Despite its tinyness, the quadcopter includes a charging port, radio, 3-axis accelerometer, two gyroscopes, and a lightweight 110 mAh LiPO battery that gives it about four and a half minutes of flying time:
All of the data from the accelerometer and gyros is being used to keep the copter dynamically stable, making minuscule adjustments 250 times every second using the onboard CPU. And it seems to work pretty well: for such a little platform, CrazyFlie seems remarkably stable.
While CrazyFlie is handmade (and currently undergoing revisions and upgrades), it seems like it would be pretty cool to have something like this available in kit form. Who knows, it might even be possible to teach these little copters to work together to make giant displays, or even to perform a trick or two.

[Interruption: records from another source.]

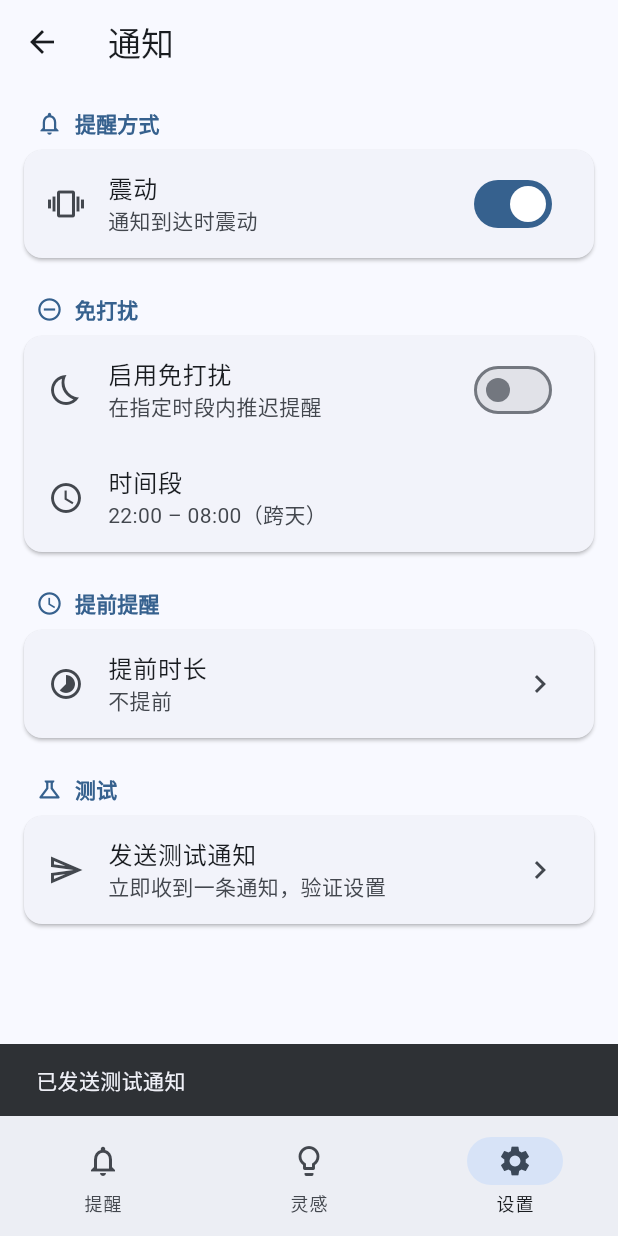
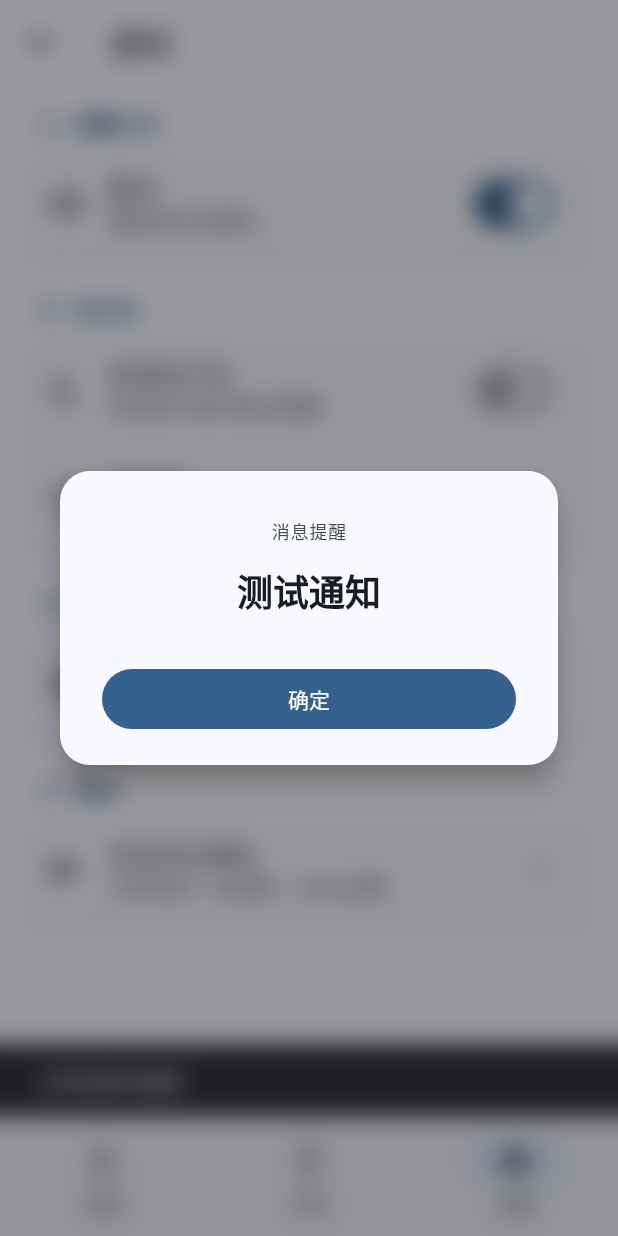
Before and after one commit to DsDG1/Nous_Mind, a Flutter app: the NotificationSettingsPage screen opened by its route, after a tap on "发送测试通知", on a phone screen of 412 x 824 dp. Run offline on Flutter 3.47's test engine with Material 3 defaults, Android fonts, the phone set to English and light mode, and no system bars; our stand-ins replace flutter_local_notifications, flutter_timezone, go_router, image_picker, nested, shared_preferences and 1 more; accounts and stored records are empty.

Commit message:
feat: in-app reminder popup with gaussian blur and snooze support

```diff
--- a/lib/pages/settings/notification_settings_page.dart
+++ b/lib/pages/settings/notification_settings_page.dart
@@ -2,8 +2,10 @@ import 'package:flutter/material.dart';
 import 'package:provider/provider.dart';
 
 import '../../models/app_settings.dart';
+import '../../router.dart';
 import '../../services/notification_service.dart';
 import '../../viewmodels/settings_view_model.dart';
+import '../../widgets/reminder_popup.dart';
 import '../../widgets/settings_section.dart';
 
 /// Settings subpage for notification behavior.
@@ -126,6 +128,14 @@ class NotificationSettingsPage extends StatelessWidget {
     messenger
       ..hideCurrentSnackBar()
       ..showSnackBar(const SnackBar(content: Text(_sentMessage)));
+    final navigatorState = rootNavigatorKey.currentState;
+    if (navigatorState != null) {
+      await showReminderPopup(
+        // ignore: use_build_context_synchronously
+        context: navigatorState.context,
+        title: _testTitle,
+      );
+    }
   }
 
   Future<void> _editQuietHours(
--- a/lib/router.dart
+++ b/lib/router.dart
@@ -15,7 +15,7 @@ import 'widgets/circular_reveal_clip.dart';
 
 /// Navigator keys — separate per branch so each tab maintains its own
 /// navigation history, plus a root key for full-screen overlays (editors).
-final GlobalKey<NavigatorState> _rootNavigatorKey = GlobalKey<NavigatorState>(
+final GlobalKey<NavigatorState> rootNavigatorKey = GlobalKey<NavigatorState>(
   debugLabel: 'root',
 );
 final GlobalKey<NavigatorState> _remindersBranchKey = GlobalKey<NavigatorState>(
@@ -31,7 +31,7 @@ final GlobalKey<NavigatorState> _settingsBranchKey = GlobalKey<NavigatorState>(
 /// so switching tabs preserves the per-tab Navigator stack (an open editor
 /// stays open across tab switches).
 final GoRouter router = GoRouter(
-  navigatorKey: _rootNavigatorKey,
+  navigatorKey: rootNavigatorKey,
   initialLocation: '/',
   routes: <RouteBase>[
     StatefulShellRoute.indexedStack(
@@ -47,7 +47,7 @@ final GoRouter router = GoRouter(
               routes: <RouteBase>[
                 GoRoute(
                   path: 'editor',
-                  parentNavigatorKey: _rootNavigatorKey,
+                  parentNavigatorKey: rootNavigatorKey,
                   pageBuilder: (context, state) {
                     final extra = state.extra as (Reminder?, Offset);
                     return CustomTransitionPage(
@@ -77,7 +77,7 @@ final GoRouter router = GoRouter(
               routes: <RouteBase>[
                 GoRoute(
                   path: 'editor',
-                  parentNavigatorKey: _rootNavigatorKey,
+                  parentNavigatorKey: rootNavigatorKey,
                   builder: (context, state) => InspirationEditorPage(
                     initial: state.extra as Inspiration?,
                   ),
--- /dev/null
+++ b/lib/widgets/reminder_popup.dart
@@ -0,0 +1,98 @@
+import 'dart:ui';
+
+import 'package:flutter/material.dart';
+
+/// Shows a centred reminder popup over a Gaussian-blurred backdrop.
+///
+/// The dialog contains a small "消息提醒" label, a large [title], and a row of
+/// two buttons: "稍后提醒（5分钟）" which invokes [onSnooze] then dismisses,
+/// and "确定" which just dismisses.
+///
+/// The [context] should belong to the root navigator so the popup sits on top
+/// of every route, including tab bars and shell scaffolds.
+Future<void> showReminderPopup({
+  required BuildContext context,
+  required String title,
+  VoidCallback? onSnooze,
+}) {
+  return showGeneralDialog(
+    context: context,
+    barrierDismissible: false,
+    barrierLabel: 'Reminder popup',
+    barrierColor: Colors.black38,
+    transitionDuration: const Duration(milliseconds: 300),
+    pageBuilder: (context, animation, secondaryAnimation) {
+      return BackdropFilter(
+        filter: ImageFilter.blur(sigmaX: 8, sigmaY: 8),
+        child: Center(
+          child: Padding(
+            padding: const EdgeInsets.symmetric(horizontal: 40),
+            child: Material(
+              type: MaterialType.card,
+              elevation: 8,
+              shape: RoundedRectangleBorder(
+                borderRadius: BorderRadius.circular(20),
+              ),
+              color: Theme.of(context).colorScheme.surface,
+              child: Padding(
+                padding: const EdgeInsets.fromLTRB(28, 32, 28, 20),
+                child: Column(
+                  mainAxisSize: MainAxisSize.min,
+                  children: <Widget>[
+                    Text(
+                      '消息提醒',
+                      style: Theme.of(context).textTheme.labelMedium?.copyWith(
+                        color: Theme.of(context).colorScheme.onSurfaceVariant,
+                      ),
+                    ),
+                    const SizedBox(height: 16),
+                    Text(
+                      title,
+                      textAlign: TextAlign.center,
+                      style: Theme.of(context).textTheme.headlineSmall?.copyWith(
+                        fontWeight: FontWeight.bold,
+                      ),
+                    ),
+                    const SizedBox(height: 32),
+                    Row(
+                      children: <Widget>[
+                        if (onSnooze != null)
+                          Expanded(
+                            child: OutlinedButton(
+                              onPressed: () {
+                                onSnooze();
+                                Navigator.of(context).pop();
+                              },
+                              child: const Text('稍后提醒（5分钟）'),
+                            ),
+                          ),
+                        if (onSnooze != null) const SizedBox(width: 12),
+                        Expanded(
+                          child: FilledButton(
+                            onPressed: () => Navigator.of(context).pop(),
+                            child: const Text('确定'),
+                          ),
+                        ),
+                      ],
+                    ),
+                  ],
+                ),
+              ),
+            ),
+          ),
+        ),
+      );
+    },
+    transitionBuilder: (context, animation, secondaryAnimation, child) {
+      return FadeTransition(
+        opacity: CurvedAnimation(parent: animation, curve: Curves.easeOut),
+        child: ScaleTransition(
+          scale: Tween<double>(begin: 0.8, end: 1.0).animate(
+            CurvedAnimation(parent: animation, curve: Curves.easeOutBack),
+          ),
+          child: child,
+        ),
+      );
+    },
+  );
+}
```
Also changed, not shown: lib/main.dart (+23 -5 lines), lib/viewmodels/reminders_view_model.dart (+79 -0 lines).
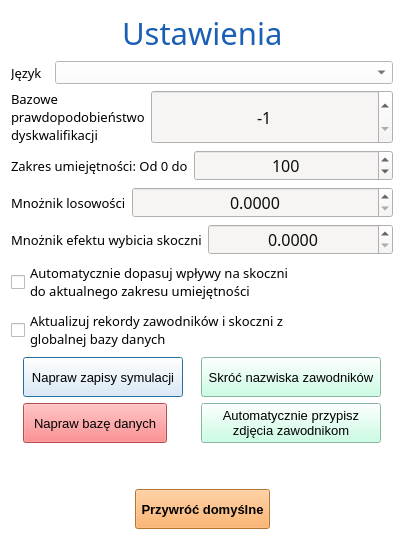
SiekamCebule/sj-sim, file source/UI/AppSettings/AppSettingsWindow.ui: the form before one commit.
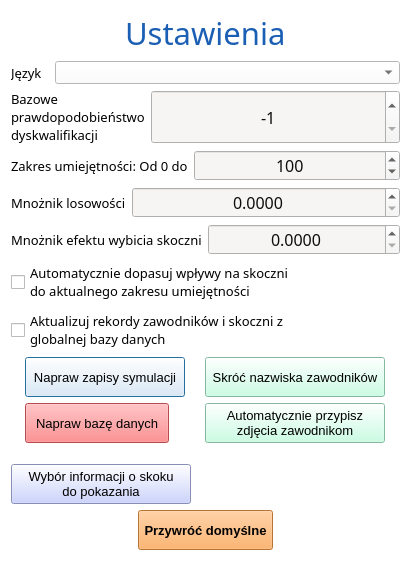
The form after the commit.

```diff
--- a/source/UI/AppSettings/AppSettingsWindow.ui
+++ b/source/UI/AppSettings/AppSettingsWindow.ui
@@ -6,8 +6,8 @@
    <rect>
     <x>0</x>
     <y>0</y>
-    <width>404</width>
-    <height>540</height>
+    <width>411</width>
+    <height>561</height>
    </rect>
   </property>
   <property name="windowTitle">
@@ -495,6 +495,37 @@
      </property>
     </spacer>
    </item>
+   <item>
+    <widget class="QPushButton" name="pushButton_jumpInfoChoice">
+     <property name="minimumSize">
+      <size>
+       <width>180</width>
+       <height>40</height>
+      </size>
+     </property>
+     <property name="maximumSize">
+      <size>
+       <width>180</width>
+       <height>40</height>
+      </size>
+     </property>
+     <property name="font">
+      <font>
+       <pointsize>10</pointsize>
+      </font>
+     </property>
+     <property name="styleSheet">
+      <string notr="true">QPushButton{
+	background-color:rgb(190, 199, 255);
+	color: rgb(0, 0, 0);
+}</string>
+     </property>
+     <property name="text">
+      <string>Wybór informacji o skoku
+do pokazania</string>
+     </property>
+    </widget>
+   </item>
    <item>
     <spacer name="verticalSpacer_3">
      <property name="orientation">
```
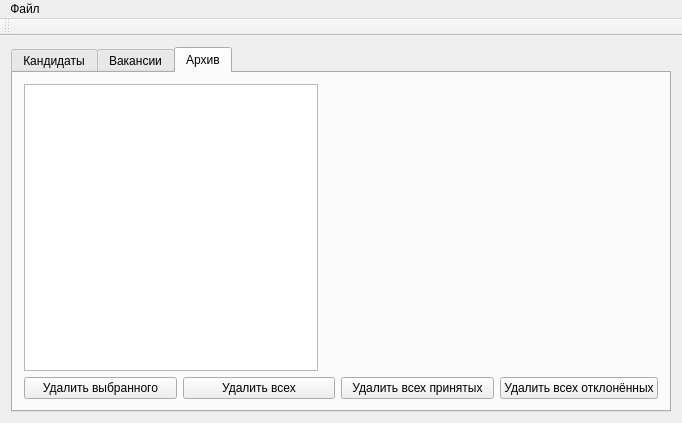
Old version of the form mainwindow.ui in the repository deadln/CourseWork1.
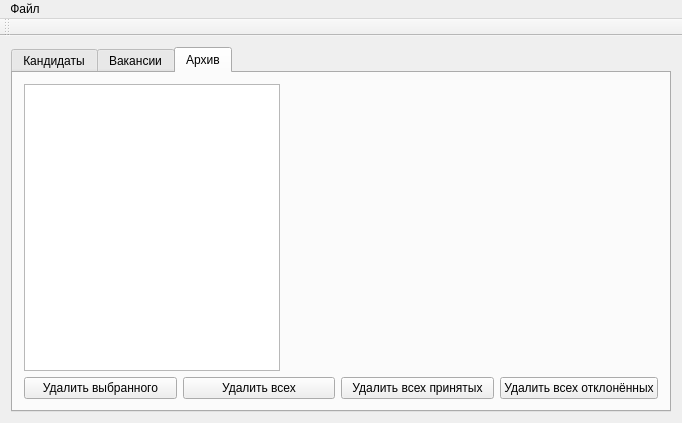
New version of the form. The open tabs and pages were chosen to show the change.

```diff
--- a/mainwindow.ui
+++ b/mainwindow.ui
@@ -203,6 +203,12 @@
          <layout class="QHBoxLayout" name="horizontalLayout_12">
           <item>
            <widget class="QListWidget" name="listWidget_3">
+            <property name="sizePolicy">
+             <sizepolicy hsizetype="Fixed" vsizetype="Expanding">
+              <horstretch>0</horstretch>
+              <verstretch>0</verstretch>
+             </sizepolicy>
+            </property>
             <property name="minimumSize">
              <size>
               <width>248</width>
@@ -244,6 +250,15 @@
             <property name="text">
              <string/>
             </property>
+            <property name="wordWrap">
+             <bool>false</bool>
+            </property>
+            <property name="margin">
+             <number>0</number>
+            </property>
+            <property name="textInteractionFlags">
+             <set>Qt::TextSelectableByKeyboard|Qt::TextSelectableByMouse</set>
+            </property>
            </widget>
           </item>
          </layout>
```
Left out of the diff: 20 changed lines with no effect on the pictures.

Evan Ackerman is a senior editor at IEEE Spectrum. Since 2007, he has written over 6,000 articles on robotics and technology. He has a degree in Martian geology and is excellent at playing bagpipes.